**What the task requires:**
Please return every line in the following data that includes the string "ranking".

━━ Dataset entries ━━

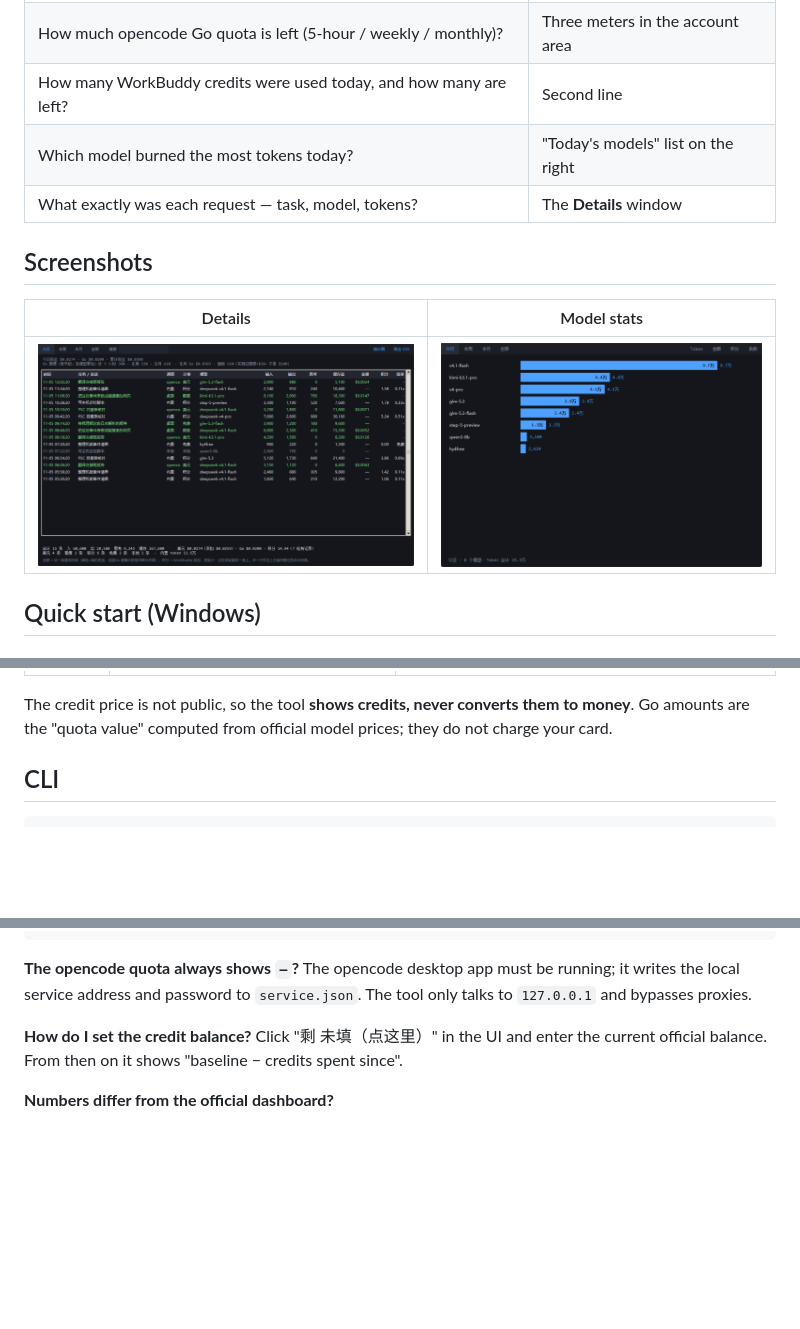
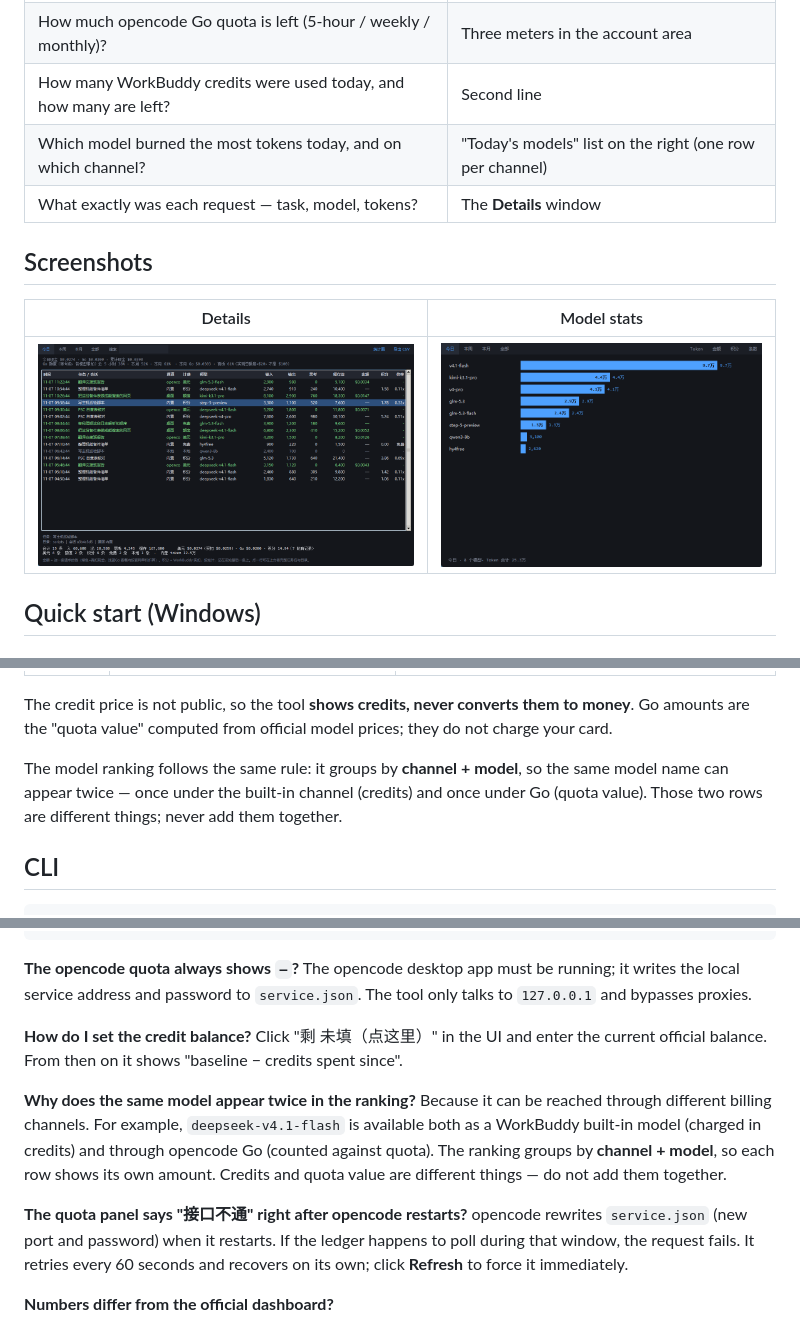
Before and after one commit to ww330115/token-ledger, a Markdown page: README.md, 3 parts joined by grey strips. Drawn GitHub-style; pictures changed too: docs/screenshots/demo-detail.png, docs/screenshots/demo-stats.png; blank space fills up the shorter version.

Commit message:
docs: refresh screenshots and document per-channel model ranking

```diff
--- a/README.md
+++ b/README.md
@@ -22,7 +22,7 @@ A tiny Windows desktop widget that turns your local AI client usage — **WorkBu
 | How much cash did I spend today? How much Go quota did I use? | First line of the header |
 | How much opencode Go quota is left (5-hour / weekly / monthly)? | Three meters in the account area |
 | How many WorkBuddy credits were used today, and how many are left? | Second line |
-| Which model burned the most tokens today? | "Today's models" list on the right |
+| Which model burned the most tokens today, and on which channel? | "Today's models" list on the right (one row per channel) |
 | What exactly was each request — task, model, tokens? | The **Details** window |
 
 ## Screenshots
@@ -92,6 +92,10 @@ This is the point of the tool: **"money" means different things on different cha
 
 The credit price is not public, so the tool **shows credits, never converts them to money**.
 Go amounts are the "quota value" computed from official model prices; they do not charge your card.
+
+The model ranking follows the same rule: it groups by **channel + model**, so the same model name can
+appear twice — once under the built-in channel (credits) and once under Go (quota value). Those two
+rows are different things; never add them together.
 
 ## CLI
 
@@ -187,6 +191,17 @@ The opencode desktop app must be running; it writes the local service address an
 **How do I set the credit balance?**
 Click "剩 未填（点这里）" in the UI and enter the current official balance. From then on it shows "baseline − credits spent since".
 
+**Why does the same model appear twice in the ranking?**
+Because it can be reached through different billing channels. For example, `deepseek-v4.1-flash` is
+available both as a WorkBuddy built-in model (charged in credits) and through opencode Go (counted
+against quota). The ranking groups by **channel + model**, so each row shows its own amount. Credits
+and quota value are different things — do not add them together.
+
+**The quota panel says "接口不通" right after opencode restarts?**
+opencode rewrites `service.json` (new port and password) when it restarts. If the ledger happens to
+poll during that window, the request fails. It retries every 60 seconds and recovers on its own;
+click **Refresh** to force it immediately.
+
 **Numbers differ from the official dashboard?**
 - USD/quota come from logs and the local service; official price changes may lag
 - Credits come from `credit_json`
```
Also changed, not shown: README.zh-CN.md (+13 -1 lines), SKILL.md (+2 -0 lines), 1 other file.
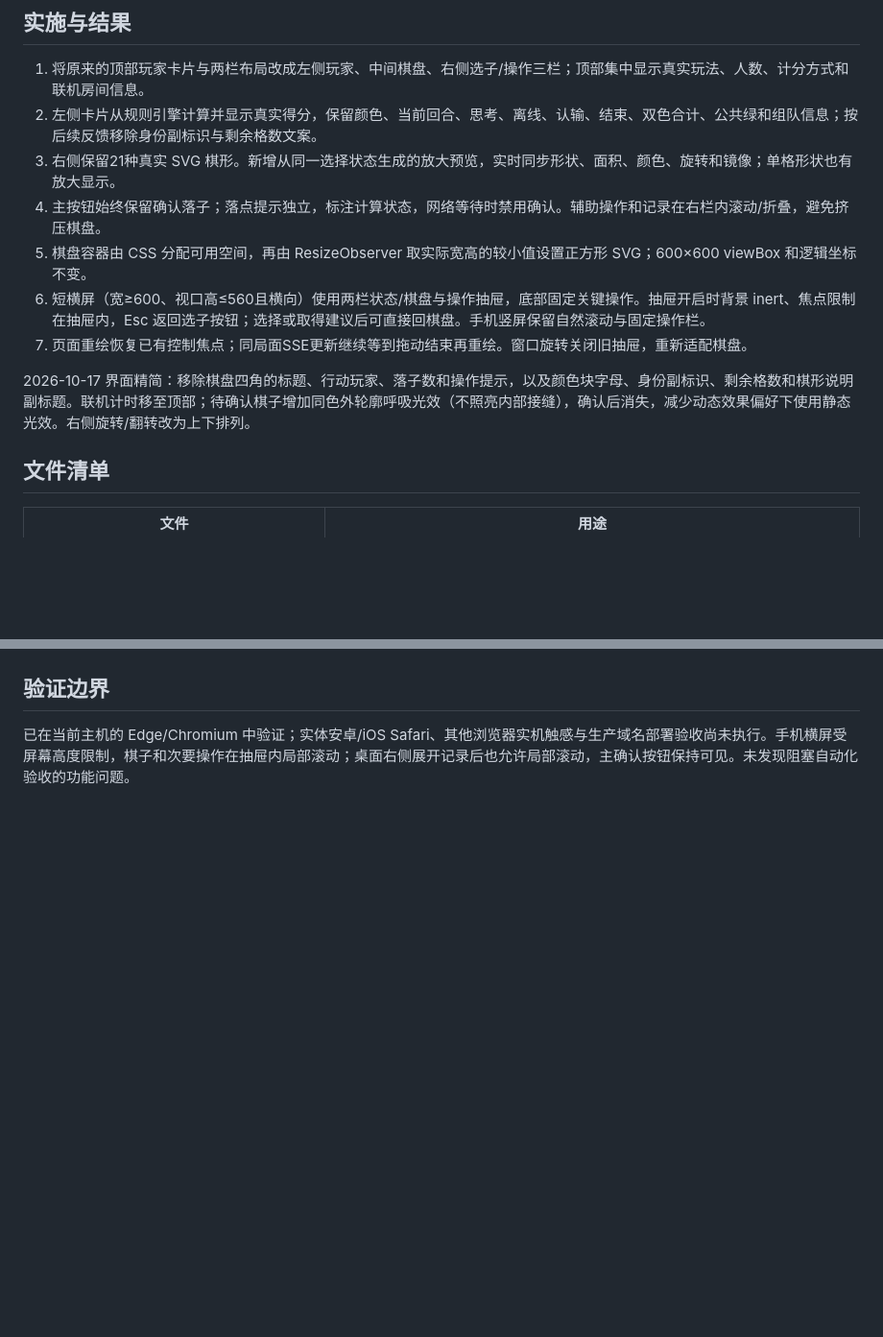
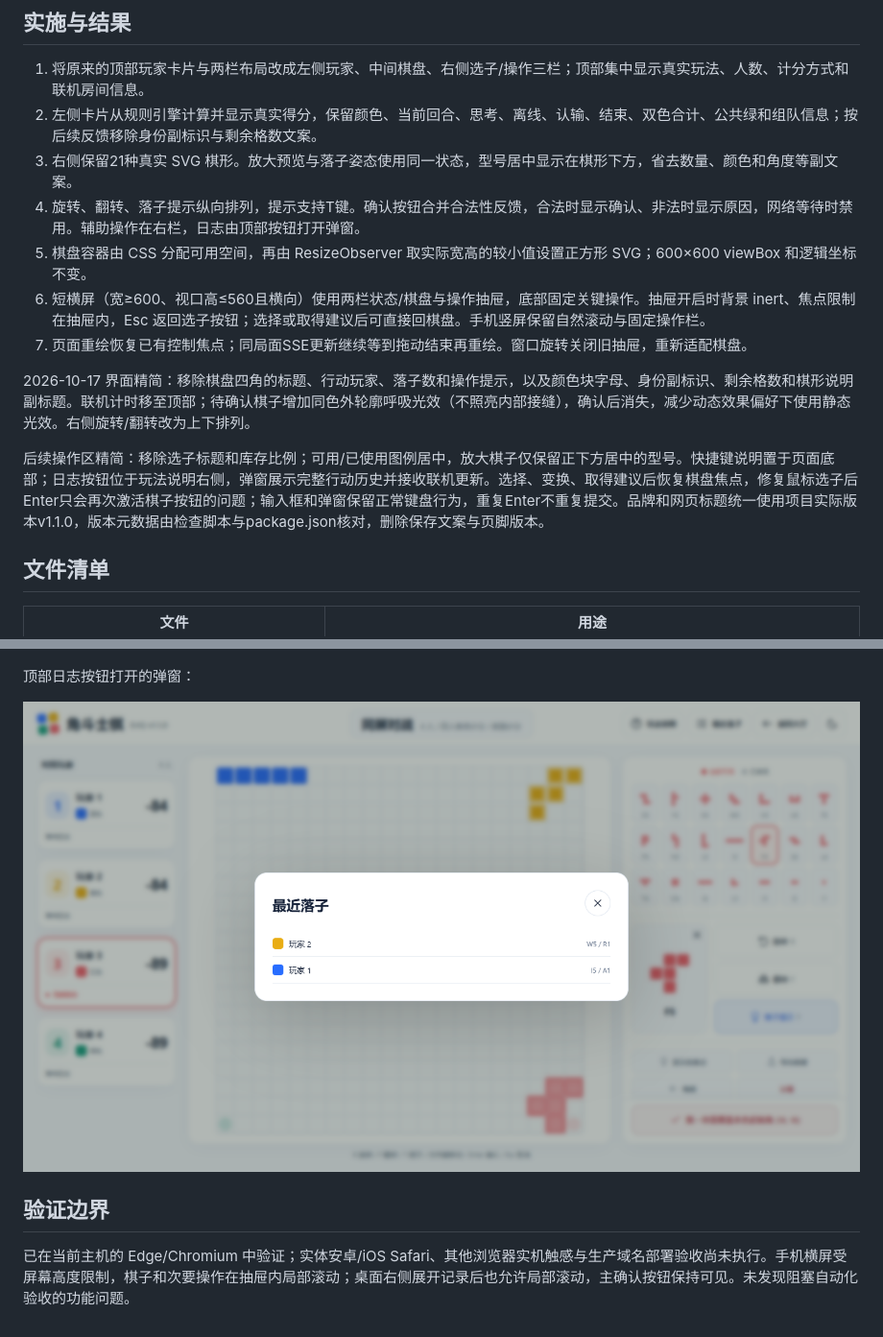
Before and after one commit to duanap/Mosaic, a Markdown page: docs/UI_V2.md, 2 parts joined by grey strips. Shown: that part at 96% size. Rendered like a GitHub page; pictures changed too: docs/screenshots/ui-v2/history-dialog.png (added); blank space fills up the shorter version.

```diff
--- a/docs/UI_V2.md
+++ b/docs/UI_V2.md
@@ -10,13 +10,15 @@
 
 1. 将原来的顶部玩家卡片与两栏布局改成左侧玩家、中间棋盘、右侧选子/操作三栏；顶部集中显示真实玩法、人数、计分方式和联机房间信息。
 2. 左侧卡片从规则引擎计算并显示真实得分，保留颜色、当前回合、思考、离线、认输、结束、双色合计、公共绿和组队信息；按后续反馈移除身份副标识与剩余格数文案。
-3. 右侧保留21种真实 SVG 棋形。新增从同一选择状态生成的放大预览，实时同步形状、面积、颜色、旋转和镜像；单格形状也有放大显示。
-4. 主按钮始终保留确认落子；落点提示独立，标注计算状态，网络等待时禁用确认。辅助操作和记录在右栏内滚动/折叠，避免挤压棋盘。
+3. 右侧保留21种真实 SVG 棋形。放大预览与落子姿态使用同一状态，型号居中显示在棋形下方，省去数量、颜色和角度等副文案。
+4. 旋转、翻转、落子提示纵向排列，提示支持T键。确认按钮合并合法性反馈，合法时显示确认、非法时显示原因，网络等待时禁用。辅助操作在右栏，日志由顶部按钮打开弹窗。
 5. 棋盘容器由 CSS 分配可用空间，再由 ResizeObserver 取实际宽高的较小值设置正方形 SVG；600×600 viewBox 和逻辑坐标不变。
 6. 短横屏（宽≥600、视口高≤560且横向）使用两栏状态/棋盘与操作抽屉，底部固定关键操作。抽屉开启时背景 inert、焦点限制在抽屉内，Esc 返回选子按钮；选择或取得建议后可直接回棋盘。手机竖屏保留自然滚动与固定操作栏。
 7. 页面重绘恢复已有控制焦点；同局面SSE更新继续等到拖动结束再重绘。窗口旋转关闭旧抽屉，重新适配棋盘。
 
 2026-10-17 界面精简：移除棋盘四角的标题、行动玩家、落子数和操作提示，以及颜色块字母、身份副标识、剩余格数和棋形说明副标题。联机计时移至顶部；待确认棋子增加同色外轮廓呼吸光效（不照亮内部接缝），确认后消失，减少动态效果偏好下使用静态光效。右侧旋转/翻转改为上下排列。
+
+后续操作区精简：移除选子标题和库存比例；可用/已使用图例居中，放大棋子仅保留正下方居中的型号。快捷键说明置于页面底部；日志按钮位于玩法说明右侧，弹窗展示完整行动历史并接收联机更新。选择、变换、取得建议后恢复棋盘焦点，修复鼠标选子后Enter只会再次激活棋子按钮的问题；输入框和弹窗保留正常键盘行为，重复Enter不重复提交。品牌和网页标题统一使用项目实际版本v1.1.0，版本元数据由检查脚本与package.json核对，删除保存文案与页脚版本。
 
 ## 文件清单
 
@@ -61,6 +65,10 @@
 
 ![手机横屏抽屉](screenshots/ui-v2/phone-landscape-drawer.png)
 
+顶部日志按钮打开的弹窗：
+
+![日志弹窗](screenshots/ui-v2/history-dialog.png)
+
 ## 验证边界
 
 已在当前主机的 Edge/Chromium 中验证；实体安卓/iOS Safari、其他浏览器实机触感与生产域名部署验收尚未执行。手机横屏受屏幕高度限制，棋子和次要操作在抽屉内局部滚动；桌面右侧展开记录后也允许局部滚动，主确认按钮保持可见。未发现阻塞自动化验收的功能问题。
```
Also changed, not shown: other parts of docs/UI_V2.md (+2 -0 lines), docs/TESTING.md (+3 -1 lines), docs/screenshots/ui-v2/desktop-dark-midgame.png, docs/screenshots/ui-v2/desktop-light-midgame.png, docs/screenshots/ui-v2/phone-landscape-drawer.png, 11 other files.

━━━

**Written response:**
docs: refresh screenshots and document per-channel model ranking
+The model ranking follows the same rule: it groups by **channel + model**, so the same model name can
+**Why does the same model appear twice in the ranking?**
+against quota). The ranking groups by **channel + model**, so each row shows its own amount. Credits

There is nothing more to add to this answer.